**Your task:** From the data below, return the exact lines starting at the line containing "Before and after one commit to vinang0701/newsify-poc, a" and ending at the line containing "touched up users dashboard", both included, and nothing else.

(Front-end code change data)
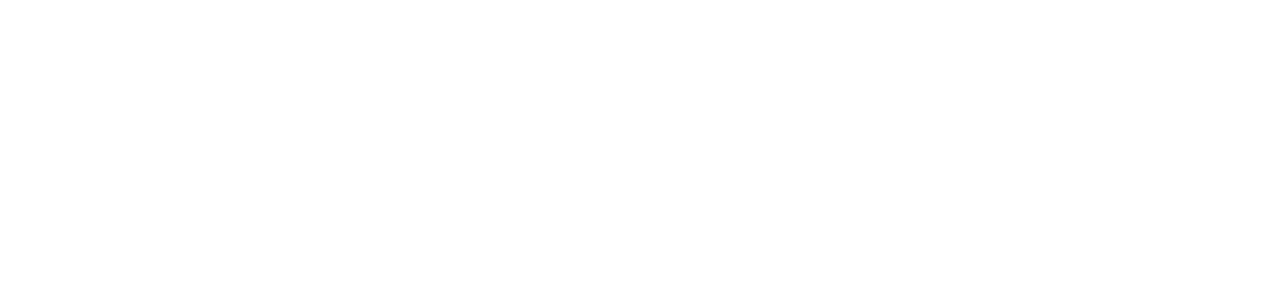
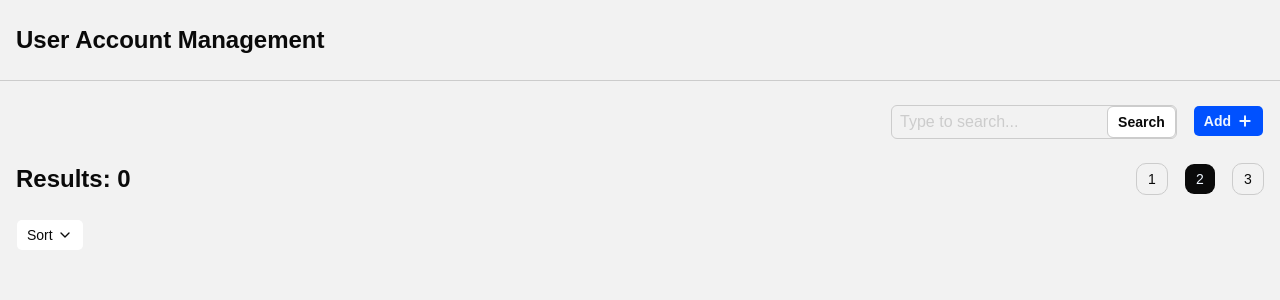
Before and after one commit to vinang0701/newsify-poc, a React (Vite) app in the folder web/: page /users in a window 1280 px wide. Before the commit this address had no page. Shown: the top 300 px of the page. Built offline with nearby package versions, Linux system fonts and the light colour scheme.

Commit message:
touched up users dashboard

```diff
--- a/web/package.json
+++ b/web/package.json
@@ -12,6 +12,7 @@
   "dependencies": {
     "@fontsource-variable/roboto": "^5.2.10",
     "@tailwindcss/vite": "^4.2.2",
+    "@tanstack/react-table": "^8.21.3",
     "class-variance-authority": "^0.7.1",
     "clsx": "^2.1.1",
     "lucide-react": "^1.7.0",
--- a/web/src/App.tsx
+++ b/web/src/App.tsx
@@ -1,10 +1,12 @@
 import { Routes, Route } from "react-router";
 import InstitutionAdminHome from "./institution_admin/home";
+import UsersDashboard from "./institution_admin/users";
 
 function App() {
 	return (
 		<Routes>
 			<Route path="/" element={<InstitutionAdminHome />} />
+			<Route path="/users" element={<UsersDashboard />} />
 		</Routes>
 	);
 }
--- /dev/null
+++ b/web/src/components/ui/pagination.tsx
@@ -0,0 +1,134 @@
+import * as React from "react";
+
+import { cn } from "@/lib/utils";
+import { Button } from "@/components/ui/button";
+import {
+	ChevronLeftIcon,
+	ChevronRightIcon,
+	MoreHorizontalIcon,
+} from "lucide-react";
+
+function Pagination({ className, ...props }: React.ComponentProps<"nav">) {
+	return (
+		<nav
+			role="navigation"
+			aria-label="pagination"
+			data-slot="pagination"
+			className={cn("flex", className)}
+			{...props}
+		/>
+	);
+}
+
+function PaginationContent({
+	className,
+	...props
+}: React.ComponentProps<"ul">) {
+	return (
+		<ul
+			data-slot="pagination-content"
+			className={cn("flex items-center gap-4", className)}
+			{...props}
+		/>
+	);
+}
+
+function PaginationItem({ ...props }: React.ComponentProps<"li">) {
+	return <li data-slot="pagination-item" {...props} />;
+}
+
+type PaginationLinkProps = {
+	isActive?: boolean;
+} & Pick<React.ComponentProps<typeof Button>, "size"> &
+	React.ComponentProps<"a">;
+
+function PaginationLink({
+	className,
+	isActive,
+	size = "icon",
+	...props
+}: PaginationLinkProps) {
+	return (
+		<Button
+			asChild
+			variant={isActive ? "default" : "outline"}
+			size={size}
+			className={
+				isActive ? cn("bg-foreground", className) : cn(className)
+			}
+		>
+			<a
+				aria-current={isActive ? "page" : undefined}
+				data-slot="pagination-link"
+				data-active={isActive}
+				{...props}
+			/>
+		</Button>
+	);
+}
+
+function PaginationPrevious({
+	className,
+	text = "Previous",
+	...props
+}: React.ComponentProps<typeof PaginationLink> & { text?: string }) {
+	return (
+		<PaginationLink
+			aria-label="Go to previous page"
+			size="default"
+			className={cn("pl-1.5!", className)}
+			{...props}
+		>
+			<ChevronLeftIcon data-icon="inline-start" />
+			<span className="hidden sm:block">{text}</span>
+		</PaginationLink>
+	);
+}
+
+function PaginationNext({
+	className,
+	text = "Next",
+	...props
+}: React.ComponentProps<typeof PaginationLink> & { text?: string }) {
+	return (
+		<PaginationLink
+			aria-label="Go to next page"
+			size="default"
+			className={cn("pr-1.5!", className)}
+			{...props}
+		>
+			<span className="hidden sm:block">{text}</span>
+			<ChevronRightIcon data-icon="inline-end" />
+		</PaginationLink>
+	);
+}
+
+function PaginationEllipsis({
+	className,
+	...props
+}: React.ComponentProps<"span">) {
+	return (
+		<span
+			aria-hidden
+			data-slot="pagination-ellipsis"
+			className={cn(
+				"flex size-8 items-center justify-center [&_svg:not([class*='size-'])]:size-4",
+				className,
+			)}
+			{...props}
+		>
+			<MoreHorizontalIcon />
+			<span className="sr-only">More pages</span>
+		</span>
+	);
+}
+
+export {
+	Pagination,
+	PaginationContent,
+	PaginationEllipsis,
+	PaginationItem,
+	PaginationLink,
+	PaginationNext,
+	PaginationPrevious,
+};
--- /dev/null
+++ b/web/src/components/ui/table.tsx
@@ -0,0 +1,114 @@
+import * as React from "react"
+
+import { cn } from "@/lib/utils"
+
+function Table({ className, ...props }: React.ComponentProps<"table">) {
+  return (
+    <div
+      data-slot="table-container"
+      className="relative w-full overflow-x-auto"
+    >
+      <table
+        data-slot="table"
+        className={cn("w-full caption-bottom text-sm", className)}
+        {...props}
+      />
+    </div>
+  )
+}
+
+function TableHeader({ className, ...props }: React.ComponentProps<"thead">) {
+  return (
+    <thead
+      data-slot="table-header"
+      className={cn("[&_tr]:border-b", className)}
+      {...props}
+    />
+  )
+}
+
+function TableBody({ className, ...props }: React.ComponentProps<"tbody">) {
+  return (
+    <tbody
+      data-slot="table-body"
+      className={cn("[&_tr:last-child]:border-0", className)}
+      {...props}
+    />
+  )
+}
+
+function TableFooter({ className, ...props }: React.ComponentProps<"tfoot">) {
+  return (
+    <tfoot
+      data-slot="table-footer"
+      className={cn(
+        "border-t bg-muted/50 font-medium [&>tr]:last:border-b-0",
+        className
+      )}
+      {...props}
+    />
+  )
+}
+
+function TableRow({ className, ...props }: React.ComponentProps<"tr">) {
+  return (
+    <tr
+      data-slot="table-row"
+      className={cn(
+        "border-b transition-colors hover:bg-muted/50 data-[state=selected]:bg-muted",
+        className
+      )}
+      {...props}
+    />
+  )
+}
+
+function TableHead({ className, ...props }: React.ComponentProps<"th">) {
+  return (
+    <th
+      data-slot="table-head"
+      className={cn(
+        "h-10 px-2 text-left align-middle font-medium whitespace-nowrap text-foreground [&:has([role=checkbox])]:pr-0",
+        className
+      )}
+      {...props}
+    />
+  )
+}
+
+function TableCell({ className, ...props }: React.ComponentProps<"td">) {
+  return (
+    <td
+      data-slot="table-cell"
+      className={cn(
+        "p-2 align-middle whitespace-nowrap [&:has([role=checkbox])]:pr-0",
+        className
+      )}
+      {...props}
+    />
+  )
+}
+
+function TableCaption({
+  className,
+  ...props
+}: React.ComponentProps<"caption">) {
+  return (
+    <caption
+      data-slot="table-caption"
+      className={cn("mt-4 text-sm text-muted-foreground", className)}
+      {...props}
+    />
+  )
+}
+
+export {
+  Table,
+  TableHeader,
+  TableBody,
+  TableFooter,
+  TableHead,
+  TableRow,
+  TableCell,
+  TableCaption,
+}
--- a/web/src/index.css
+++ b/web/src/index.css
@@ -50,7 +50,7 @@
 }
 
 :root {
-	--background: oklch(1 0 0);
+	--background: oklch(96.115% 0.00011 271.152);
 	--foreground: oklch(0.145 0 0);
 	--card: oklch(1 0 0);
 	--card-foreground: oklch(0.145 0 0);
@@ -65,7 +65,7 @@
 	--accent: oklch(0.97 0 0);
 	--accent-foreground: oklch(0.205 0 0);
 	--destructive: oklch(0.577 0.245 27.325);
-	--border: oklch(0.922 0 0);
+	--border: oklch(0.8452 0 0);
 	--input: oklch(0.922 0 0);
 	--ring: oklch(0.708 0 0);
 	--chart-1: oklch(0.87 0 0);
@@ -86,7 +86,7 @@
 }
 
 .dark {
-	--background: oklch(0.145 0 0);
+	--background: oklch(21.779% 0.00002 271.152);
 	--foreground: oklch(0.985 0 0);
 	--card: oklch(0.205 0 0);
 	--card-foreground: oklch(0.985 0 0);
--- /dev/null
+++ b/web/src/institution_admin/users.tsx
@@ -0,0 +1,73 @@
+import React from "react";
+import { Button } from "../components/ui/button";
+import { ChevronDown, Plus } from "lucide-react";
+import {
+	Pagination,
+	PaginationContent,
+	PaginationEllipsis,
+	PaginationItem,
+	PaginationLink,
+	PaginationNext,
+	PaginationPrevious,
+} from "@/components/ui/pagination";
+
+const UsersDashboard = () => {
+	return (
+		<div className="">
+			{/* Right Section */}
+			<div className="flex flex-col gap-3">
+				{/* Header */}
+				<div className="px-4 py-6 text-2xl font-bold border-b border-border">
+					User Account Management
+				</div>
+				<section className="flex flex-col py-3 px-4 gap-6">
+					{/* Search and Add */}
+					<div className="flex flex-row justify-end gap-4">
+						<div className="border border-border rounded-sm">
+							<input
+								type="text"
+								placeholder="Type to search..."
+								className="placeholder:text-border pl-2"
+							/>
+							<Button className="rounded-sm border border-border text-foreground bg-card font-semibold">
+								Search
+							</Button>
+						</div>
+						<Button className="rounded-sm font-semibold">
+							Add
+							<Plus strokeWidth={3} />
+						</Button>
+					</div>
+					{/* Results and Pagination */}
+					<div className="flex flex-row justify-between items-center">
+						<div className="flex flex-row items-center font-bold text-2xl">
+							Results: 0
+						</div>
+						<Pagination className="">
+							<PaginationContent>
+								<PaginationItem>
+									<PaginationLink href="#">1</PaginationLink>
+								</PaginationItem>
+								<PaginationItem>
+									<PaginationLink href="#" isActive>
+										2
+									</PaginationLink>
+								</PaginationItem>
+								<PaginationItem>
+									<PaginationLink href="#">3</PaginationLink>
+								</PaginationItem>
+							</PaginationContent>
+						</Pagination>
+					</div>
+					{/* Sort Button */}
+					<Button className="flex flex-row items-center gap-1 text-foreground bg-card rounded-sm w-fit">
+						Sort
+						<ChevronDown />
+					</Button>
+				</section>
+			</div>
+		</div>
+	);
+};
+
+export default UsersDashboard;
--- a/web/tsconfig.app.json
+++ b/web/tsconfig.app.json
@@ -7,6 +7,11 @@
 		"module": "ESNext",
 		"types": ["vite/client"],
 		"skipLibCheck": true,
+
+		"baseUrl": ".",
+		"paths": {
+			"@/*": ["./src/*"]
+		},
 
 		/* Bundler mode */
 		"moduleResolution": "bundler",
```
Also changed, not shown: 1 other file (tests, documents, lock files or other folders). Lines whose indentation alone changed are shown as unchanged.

--

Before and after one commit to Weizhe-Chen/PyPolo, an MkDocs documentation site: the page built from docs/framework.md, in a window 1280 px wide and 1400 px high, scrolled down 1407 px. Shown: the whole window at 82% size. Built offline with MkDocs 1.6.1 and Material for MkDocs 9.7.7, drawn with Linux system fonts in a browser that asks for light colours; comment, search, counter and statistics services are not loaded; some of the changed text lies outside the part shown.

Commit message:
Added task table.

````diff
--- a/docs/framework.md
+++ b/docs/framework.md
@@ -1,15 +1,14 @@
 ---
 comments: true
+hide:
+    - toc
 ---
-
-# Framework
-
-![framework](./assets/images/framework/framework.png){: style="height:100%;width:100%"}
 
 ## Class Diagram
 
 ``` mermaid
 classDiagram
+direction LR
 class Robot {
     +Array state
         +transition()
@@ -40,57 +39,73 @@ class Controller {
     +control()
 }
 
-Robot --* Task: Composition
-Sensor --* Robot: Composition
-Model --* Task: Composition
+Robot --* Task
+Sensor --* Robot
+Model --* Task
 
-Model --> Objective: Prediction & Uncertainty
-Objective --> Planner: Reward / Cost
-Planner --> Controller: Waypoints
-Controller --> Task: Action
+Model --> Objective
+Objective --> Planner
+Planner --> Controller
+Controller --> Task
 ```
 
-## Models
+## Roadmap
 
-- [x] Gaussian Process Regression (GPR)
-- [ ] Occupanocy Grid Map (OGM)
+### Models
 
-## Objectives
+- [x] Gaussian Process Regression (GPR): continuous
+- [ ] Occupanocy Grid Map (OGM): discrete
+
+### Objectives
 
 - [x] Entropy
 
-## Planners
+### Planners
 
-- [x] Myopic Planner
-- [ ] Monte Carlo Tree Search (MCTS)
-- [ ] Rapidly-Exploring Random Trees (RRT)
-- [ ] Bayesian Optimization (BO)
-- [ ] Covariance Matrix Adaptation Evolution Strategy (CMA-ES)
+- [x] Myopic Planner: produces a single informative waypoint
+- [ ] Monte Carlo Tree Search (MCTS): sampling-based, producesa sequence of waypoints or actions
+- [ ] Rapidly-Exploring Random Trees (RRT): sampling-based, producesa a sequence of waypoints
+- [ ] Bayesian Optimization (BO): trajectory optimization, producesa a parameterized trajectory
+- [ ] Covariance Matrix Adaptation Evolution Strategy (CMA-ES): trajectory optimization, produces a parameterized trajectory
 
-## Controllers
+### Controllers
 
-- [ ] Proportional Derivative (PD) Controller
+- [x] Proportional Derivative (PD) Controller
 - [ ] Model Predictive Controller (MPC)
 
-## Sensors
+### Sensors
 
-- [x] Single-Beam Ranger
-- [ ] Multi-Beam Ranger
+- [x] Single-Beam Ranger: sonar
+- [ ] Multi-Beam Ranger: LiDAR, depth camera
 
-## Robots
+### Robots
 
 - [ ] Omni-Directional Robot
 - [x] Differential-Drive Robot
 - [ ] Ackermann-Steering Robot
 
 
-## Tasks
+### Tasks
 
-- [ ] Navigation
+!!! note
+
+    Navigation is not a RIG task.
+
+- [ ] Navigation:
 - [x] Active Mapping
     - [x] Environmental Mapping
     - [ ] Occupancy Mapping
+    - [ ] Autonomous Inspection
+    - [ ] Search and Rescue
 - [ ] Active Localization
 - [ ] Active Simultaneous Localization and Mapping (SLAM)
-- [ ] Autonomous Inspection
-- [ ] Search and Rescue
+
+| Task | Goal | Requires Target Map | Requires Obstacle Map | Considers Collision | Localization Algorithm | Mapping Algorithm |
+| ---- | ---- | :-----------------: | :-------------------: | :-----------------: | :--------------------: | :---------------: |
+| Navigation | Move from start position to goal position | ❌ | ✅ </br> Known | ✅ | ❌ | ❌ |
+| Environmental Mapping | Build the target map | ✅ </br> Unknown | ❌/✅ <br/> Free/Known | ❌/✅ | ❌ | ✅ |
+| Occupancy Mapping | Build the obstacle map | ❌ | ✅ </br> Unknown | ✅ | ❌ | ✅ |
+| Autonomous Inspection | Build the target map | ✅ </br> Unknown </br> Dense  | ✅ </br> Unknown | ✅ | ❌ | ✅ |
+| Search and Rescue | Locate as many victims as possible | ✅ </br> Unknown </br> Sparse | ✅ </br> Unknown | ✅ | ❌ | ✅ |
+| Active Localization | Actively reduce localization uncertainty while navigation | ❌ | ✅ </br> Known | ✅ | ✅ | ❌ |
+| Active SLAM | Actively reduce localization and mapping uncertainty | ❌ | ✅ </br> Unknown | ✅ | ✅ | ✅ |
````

==

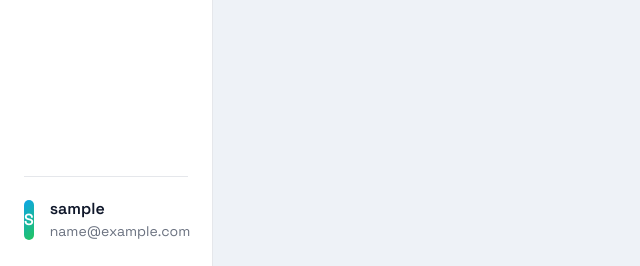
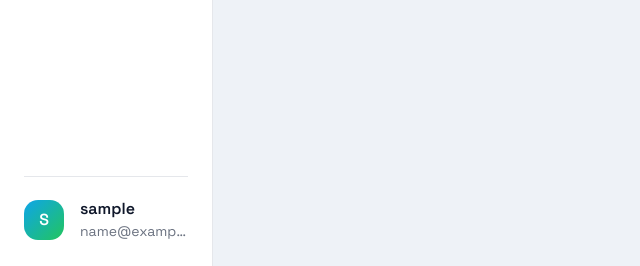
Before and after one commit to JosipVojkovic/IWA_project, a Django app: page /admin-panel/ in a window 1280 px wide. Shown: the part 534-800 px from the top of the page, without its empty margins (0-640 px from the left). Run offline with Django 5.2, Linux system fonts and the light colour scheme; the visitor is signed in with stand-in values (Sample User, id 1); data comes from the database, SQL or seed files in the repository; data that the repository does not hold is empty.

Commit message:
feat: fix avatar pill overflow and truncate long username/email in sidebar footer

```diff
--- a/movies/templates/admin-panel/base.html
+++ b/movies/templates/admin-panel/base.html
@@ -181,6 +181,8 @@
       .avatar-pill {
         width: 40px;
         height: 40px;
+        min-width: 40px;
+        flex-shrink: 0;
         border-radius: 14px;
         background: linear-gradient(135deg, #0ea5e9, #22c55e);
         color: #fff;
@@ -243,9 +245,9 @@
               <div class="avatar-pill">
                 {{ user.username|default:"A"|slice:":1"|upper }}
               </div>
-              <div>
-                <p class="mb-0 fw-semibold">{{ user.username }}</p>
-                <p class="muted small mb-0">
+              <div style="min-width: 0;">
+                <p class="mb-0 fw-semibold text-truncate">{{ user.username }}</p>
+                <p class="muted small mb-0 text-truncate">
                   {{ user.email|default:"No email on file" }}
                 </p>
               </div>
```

**Task answer:**
Before and after one commit to vinang0701/newsify-poc, a React (Vite) app in the folder web/: page /users in a window 1280 px wide. Before the commit this address had no page. Shown: the top 300 px of the page. Built offline with nearby package versions, Linux system fonts and the light colour scheme.

Commit message:
touched up users dashboard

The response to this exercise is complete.